“In collaboration with the Narooma Oyster Festival, we shot a short documentary visiting four key waterways in a seaplane to pull oysters straight out of the water and taste the difference firsthand.”
Cath says: “A massive thank you also to our festival visitors, many of who have transferred their accommodation bookings to the 2021 date.
“It is a terrific show of commitment and recognises all the work our volunteers, stallholders, partners and event team put into the 2020 festival.
“I’ll be kicking back at home with Wagonga Inlet rock oysters while watching the documentary on 2 May. I hope you do, too.”
The Narooma Oyster Festival has solid community backing, partnering with Australia’s Oyster Coast, Eurobodalla Shire Council, Club Narooma, Whale Coast Realty and Southern Phone.
The festival board is on track to position the NSW South Coast as a foodie destination, and Narooma as the rock oyster capital of Australia.
So where can you buy these slippery little shuckers?
Visit the Narooma Oyster Festival website for a list of farmers selling their NSW South Coast oysters directly to the public.
Oysters are couriered from the coast every day so you can also ring the farm gates and request a special delivery.
When enjoying oysters at home, why not make a day of it? Hold your own shucking competition?

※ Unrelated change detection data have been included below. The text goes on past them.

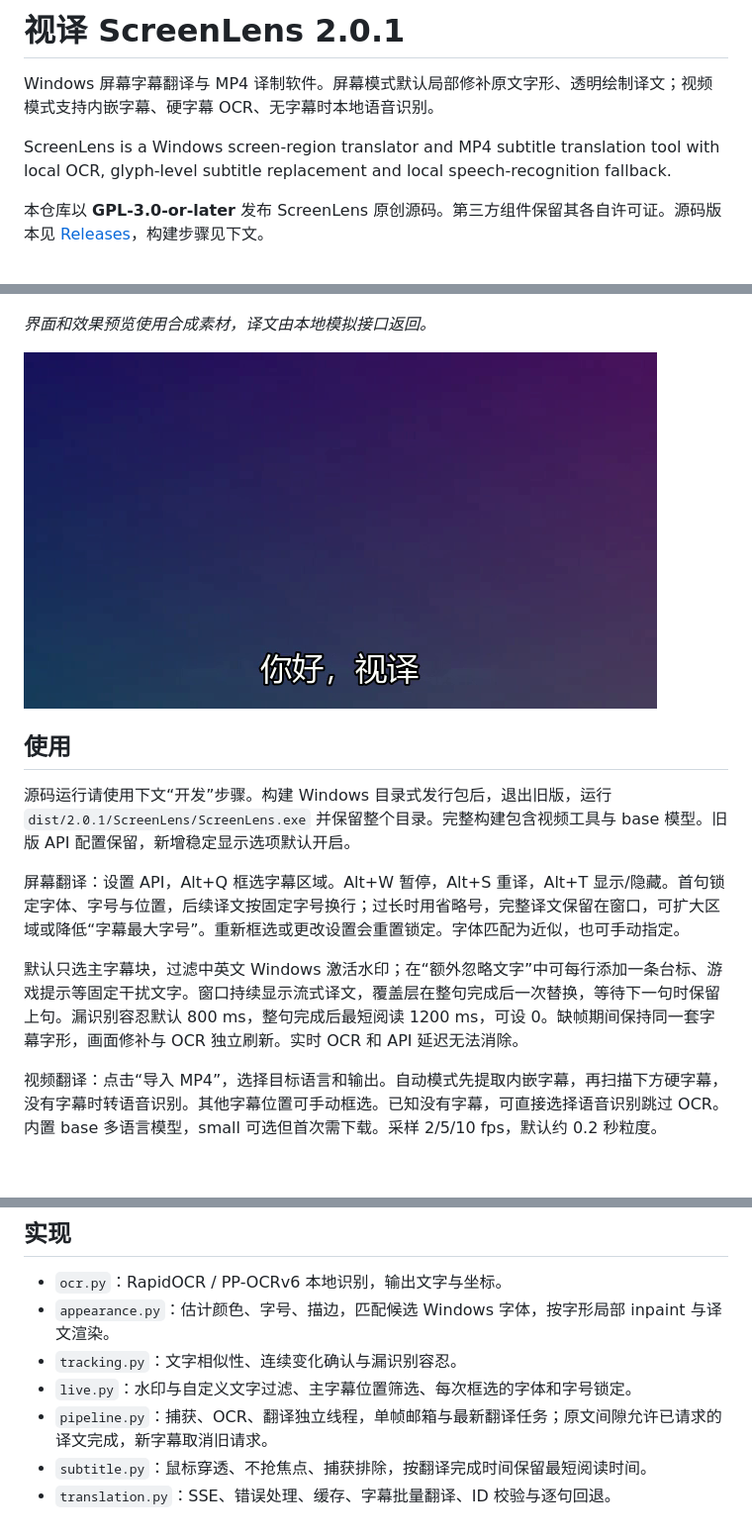
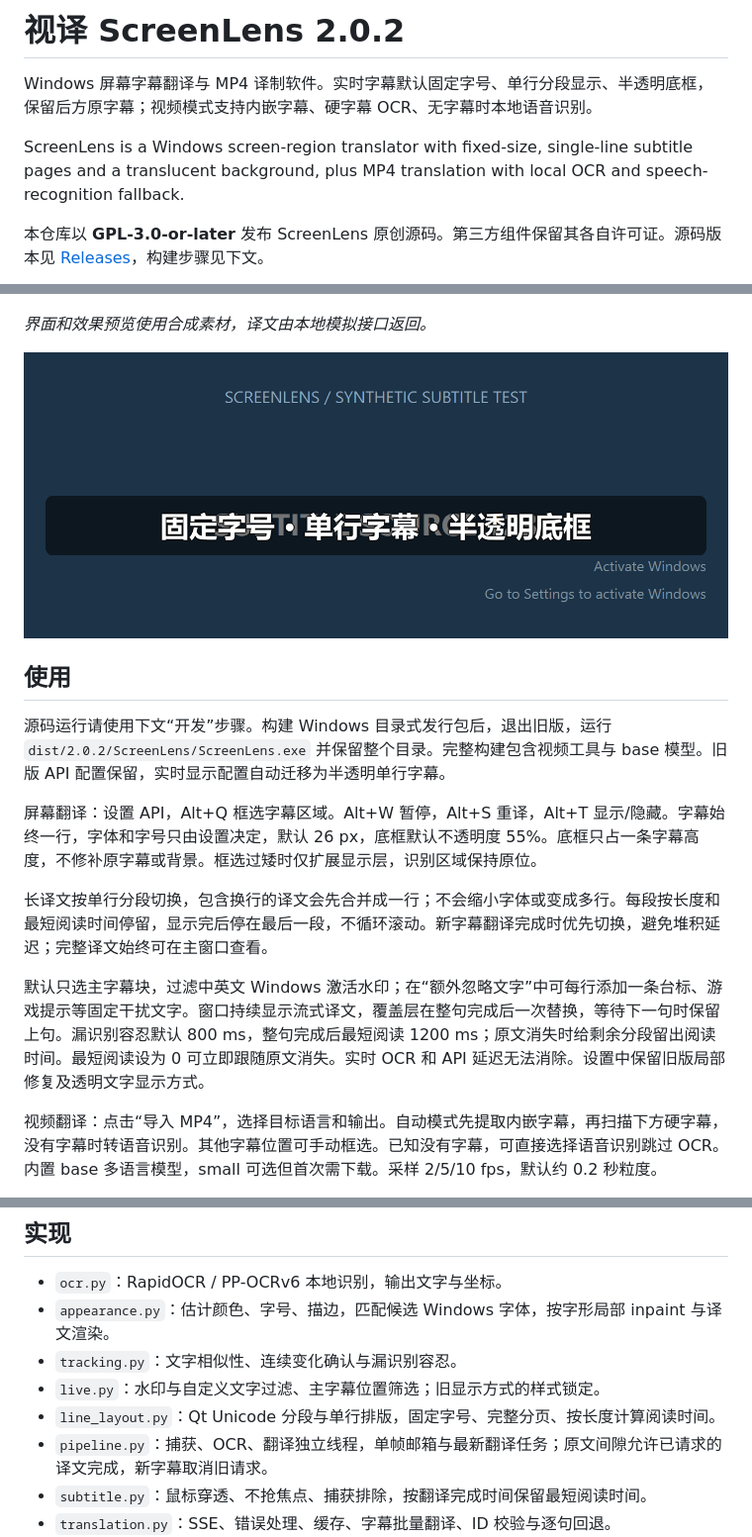
Before and after one commit to VGCLUB/ScreenLens, a Markdown page: README.md, 3 parts joined by grey strips. Shown at 99% size. Drawn GitHub-style; pictures changed too: docs/images/subtitle-single-line.png (added); blank space fills up the shorter version.

Commit message:
Add fixed-size single-line subtitle pages with translucent background

```diff
--- a/README.md
+++ b/README.md
@@ -1,8 +1,8 @@
-# 视译 ScreenLens 2.0.1
+# 视译 ScreenLens 2.0.2
 
-Windows 屏幕字幕翻译与 MP4 译制软件。屏幕模式默认局部修补原文字形、透明绘制译文；视频模式支持内嵌字幕、硬字幕 OCR、无字幕时本地语音识别。
+Windows 屏幕字幕翻译与 MP4 译制软件。实时字幕默认固定字号、单行分段显示、半透明底框，保留后方原字幕；视频模式支持内嵌字幕、硬字幕 OCR、无字幕时本地语音识别。
 
-ScreenLens is a Windows screen-region translator and MP4 subtitle translation tool with local OCR, glyph-level subtitle replacement and local speech-recognition fallback.
+ScreenLens is a Windows screen-region translator with fixed-size, single-line subtitle pages and a translucent background, plus MP4 translation with local OCR and speech-recognition fallback.
 
 本仓库以 **GPL-3.0-or-later** 发布 ScreenLens 原创源码。第三方组件保留其各自许可证。源码版本见 [Releases](https://github.com/VGCLUB/ScreenLens/releases)，构建步骤见下文。
 
@@ -10,15 +10,17 @@ ScreenLens is a Windows screen-region translator and MP4 subtitle translation to
 
 *界面和效果预览使用合成素材，译文由本地模拟接口返回。*
 
-![局部替换效果](docs/images/translated-preview.png)
+![实时单行字幕与半透明底框](docs/images/subtitle-single-line.png)
 
 ## 使用
 
-源码运行请使用下文“开发”步骤。构建 Windows 目录式发行包后，退出旧版，运行 `dist/2.0.1/ScreenLens/ScreenLens.exe` 并保留整个目录。完整构建包含视频工具与 base 模型。旧版 API 配置保留，新增稳定显示选项默认开启。
+源码运行请使用下文“开发”步骤。构建 Windows 目录式发行包后，退出旧版，运行 `dist/2.0.2/ScreenLens/ScreenLens.exe` 并保留整个目录。完整构建包含视频工具与 base 模型。旧版 API 配置保留，实时显示配置自动迁移为半透明单行字幕。
 
-屏幕翻译：设置 API，Alt+Q 框选字幕区域。Alt+W 暂停，Alt+S 重译，Alt+T 显示/隐藏。首句锁定字体、字号与位置，后续译文按固定字号换行；过长时用省略号，完整译文保留在窗口，可扩大区域或降低“字幕最大字号”。重新框选或更改设置会重置锁定。字体匹配为近似，也可手动指定。
+屏幕翻译：设置 API，Alt+Q 框选字幕区域。Alt+W 暂停，Alt+S 重译，Alt+T 显示/隐藏。字幕始终一行，字体和字号只由设置决定，默认 26 px，底框默认不透明度 55%。底框只占一条字幕高度，不修补原字幕或背景。框选过矮时仅扩展显示层，识别区域保持原位。
 
-默认只选主字幕块，过滤中英文 Windows 激活水印；在“额外忽略文字”中可每行添加一条台标、游戏提示等固定干扰文字。窗口持续显示流式译文，覆盖层在整句完成后一次替换，等待下一句时保留上句。漏识别容忍默认 800 ms，整句完成后最短阅读 1200 ms，可设 0。缺帧期间保持同一套字幕字形，画面修补与 OCR 独立刷新。实时 OCR 和 API 延迟无法消除。
+长译文按单行分段切换，包含换行的译文会先合并成一行；不会缩小字体或变成多行。每段按长度和最短阅读时间停留，显示完后停在最后一段，不循环滚动。新字幕翻译完成时优先切换，避免堆积延迟；完整译文始终可在主窗口查看。
+
+默认只选主字幕块，过滤中英文 Windows 激活水印；在“额外忽略文字”中可每行添加一条台标、游戏提示等固定干扰文字。窗口持续显示流式译文，覆盖层在整句完成后一次替换，等待下一句时保留上句。漏识别容忍默认 800 ms，整句完成后最短阅读 1200 ms；原文消失时给剩余分段留出阅读时间。最短阅读设为 0 可立即跟随原文消失。实时 OCR 和 API 延迟无法消除。设置中保留旧版局部修复及透明文字显示方式。
 
 视频翻译：点击“导入 MP4”，选择目标语言和输出。自动模式先提取内嵌字幕，再扫描下方硬字幕，没有字幕时转语音识别。其他字幕位置可手动框选。已知没有字幕，可直接选择语音识别跳过 OCR。内置 base 多语言模型，small 可选但首次需下载。采样 2/5/10 fps，默认约 0.2 秒粒度。
 
@@ -29,7 +31,8 @@ ScreenLens is a Windows screen-region translator and MP4 subtitle translation to
 - `ocr.py`：RapidOCR / PP-OCRv6 本地识别，输出文字与坐标。
 - `appearance.py`：估计颜色、字号、描边，匹配候选 Windows 字体，按字形局部 inpaint 与译文渲染。
 - `tracking.py`：文字相似性、连续变化确认与漏识别容忍。
-- `live.py`：水印与自定义文字过滤、主字幕位置筛选、每次框选的字体和字号锁定。
+- `live.py`：水印与自定义文字过滤、主字幕位置筛选；旧显示方式的样式锁定。
+- `line_layout.py`：Qt Unicode 分段与单行排版，固定字号、完整分页、按长度计算阅读时间。
 - `pipeline.py`：捕获、OCR、翻译独立线程，单帧邮箱与最新翻译任务；原文间隙允许已请求的译文完成，新字幕取消旧请求。
 - `subtitle.py`：鼠标穿透、不抢焦点、捕获排除，按翻译完成时间保留最短阅读时间。
 - `translation.py`：SSE、错误处理、缓存、字幕批量翻译、ID 校验与逐句回退。
```
Also changed, not shown: other parts of README.md (+1 -1 lines), CHANGELOG.md (+9 -0 lines), qa/VALIDATION.md (+4 -4 lines), 13 other files.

Put together a tasting selection of oysters from the various estuaries? Try out a few different presentation styles?
The Narooma Oyster Festival will be back in 2021, with the Community Night and Long Table Dinner taking place on Friday 30 April next year and the main event happening on Saturday 1 May.
Original Article published by Alex Rea on About Regional.